Body apparently was in state pool 3 days
Mass. shuts 30 facilities after death in Fall River
The body of a 36-year-old woman was pulled from a state-run pool in Fall River Tuesday night, apparently after being in the water since Sunday, prompting the temporary closure of all state-operated deep-water pools in Massachusetts while officials investigate, authorities said.
It was not clear yesterday if any swimmers noticed the woman’s body between Sunday and Tuesday. The Herald News, a local newspaper, ran a photo in Tuesday’s paper showing swimmers in the water on Monday.
Law enforcement officials identified the woman as Marie Joseph of Fall River.

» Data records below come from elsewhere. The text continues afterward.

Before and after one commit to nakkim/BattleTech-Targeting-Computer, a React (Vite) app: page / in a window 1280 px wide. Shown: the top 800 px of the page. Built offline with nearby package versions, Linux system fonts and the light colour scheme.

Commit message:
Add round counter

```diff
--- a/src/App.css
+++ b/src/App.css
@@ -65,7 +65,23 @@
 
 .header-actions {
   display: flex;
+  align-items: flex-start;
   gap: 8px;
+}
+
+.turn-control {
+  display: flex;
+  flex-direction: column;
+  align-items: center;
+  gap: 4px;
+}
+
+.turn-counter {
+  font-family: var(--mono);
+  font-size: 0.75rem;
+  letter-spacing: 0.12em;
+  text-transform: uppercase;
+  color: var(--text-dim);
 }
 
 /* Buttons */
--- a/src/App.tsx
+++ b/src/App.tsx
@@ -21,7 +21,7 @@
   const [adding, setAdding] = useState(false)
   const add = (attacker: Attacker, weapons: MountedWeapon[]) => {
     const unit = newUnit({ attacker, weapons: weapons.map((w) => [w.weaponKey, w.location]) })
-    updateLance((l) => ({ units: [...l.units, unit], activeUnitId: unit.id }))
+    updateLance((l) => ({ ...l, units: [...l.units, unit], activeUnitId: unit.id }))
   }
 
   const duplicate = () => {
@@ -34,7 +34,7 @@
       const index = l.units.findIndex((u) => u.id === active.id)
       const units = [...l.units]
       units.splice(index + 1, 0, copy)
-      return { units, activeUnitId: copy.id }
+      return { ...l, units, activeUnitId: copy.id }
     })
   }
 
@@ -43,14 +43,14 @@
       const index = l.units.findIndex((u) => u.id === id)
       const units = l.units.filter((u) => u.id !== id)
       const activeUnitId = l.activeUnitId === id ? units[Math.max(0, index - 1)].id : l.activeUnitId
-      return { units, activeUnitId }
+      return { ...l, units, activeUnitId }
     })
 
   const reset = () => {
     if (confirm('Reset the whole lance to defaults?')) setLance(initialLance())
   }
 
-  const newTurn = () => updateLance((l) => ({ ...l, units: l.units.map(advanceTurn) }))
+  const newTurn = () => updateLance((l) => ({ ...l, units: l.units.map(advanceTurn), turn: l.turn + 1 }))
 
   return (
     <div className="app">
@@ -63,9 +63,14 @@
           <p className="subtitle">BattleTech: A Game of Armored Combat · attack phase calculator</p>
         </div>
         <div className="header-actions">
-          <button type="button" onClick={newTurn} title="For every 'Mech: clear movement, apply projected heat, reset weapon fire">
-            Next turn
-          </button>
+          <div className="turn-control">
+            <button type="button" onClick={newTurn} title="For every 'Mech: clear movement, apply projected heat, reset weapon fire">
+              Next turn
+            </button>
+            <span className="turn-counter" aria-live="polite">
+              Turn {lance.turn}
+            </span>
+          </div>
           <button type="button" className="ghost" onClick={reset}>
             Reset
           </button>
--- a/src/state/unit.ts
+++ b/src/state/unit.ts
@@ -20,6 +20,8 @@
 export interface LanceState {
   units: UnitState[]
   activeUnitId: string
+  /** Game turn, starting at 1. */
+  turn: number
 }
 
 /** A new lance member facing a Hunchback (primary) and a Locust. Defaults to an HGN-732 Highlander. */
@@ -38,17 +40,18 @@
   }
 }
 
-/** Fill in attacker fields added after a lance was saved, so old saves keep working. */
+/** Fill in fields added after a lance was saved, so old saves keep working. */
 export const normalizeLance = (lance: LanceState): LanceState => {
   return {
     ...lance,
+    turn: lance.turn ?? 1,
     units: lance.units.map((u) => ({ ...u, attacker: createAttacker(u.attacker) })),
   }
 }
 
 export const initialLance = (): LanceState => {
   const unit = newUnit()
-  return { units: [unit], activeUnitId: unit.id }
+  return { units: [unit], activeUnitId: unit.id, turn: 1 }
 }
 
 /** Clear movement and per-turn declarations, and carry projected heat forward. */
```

Fall River police Lieutenant Roger LaFleur said in a statement that officers went to Vietnam Veterans Memorial Swimming Pool at Lafayette Park at about 10 p.m. Tuesday and pulled Joseph from the water. She was taken to a hospital where she was later pronounced dead.
Edward M. Lambert Jr. — commissioner of the state Department of Conservation and Recreation, which operates the pool — said in a statement yesterday that all 30 of the agency’s deep-water pools will close for 24 to 48 hours while investigators review safety procedures.
High temperatures around the state will range from the low 70s to the low 80s today and tomorrow, according to the National Weather Service in Taunton.
Gregg Miliote, a spokesman for the Bristol district attorney’s office, said in a phone interview that people walking by the pool late Tuesday night spotted Joseph’s body floating in the water.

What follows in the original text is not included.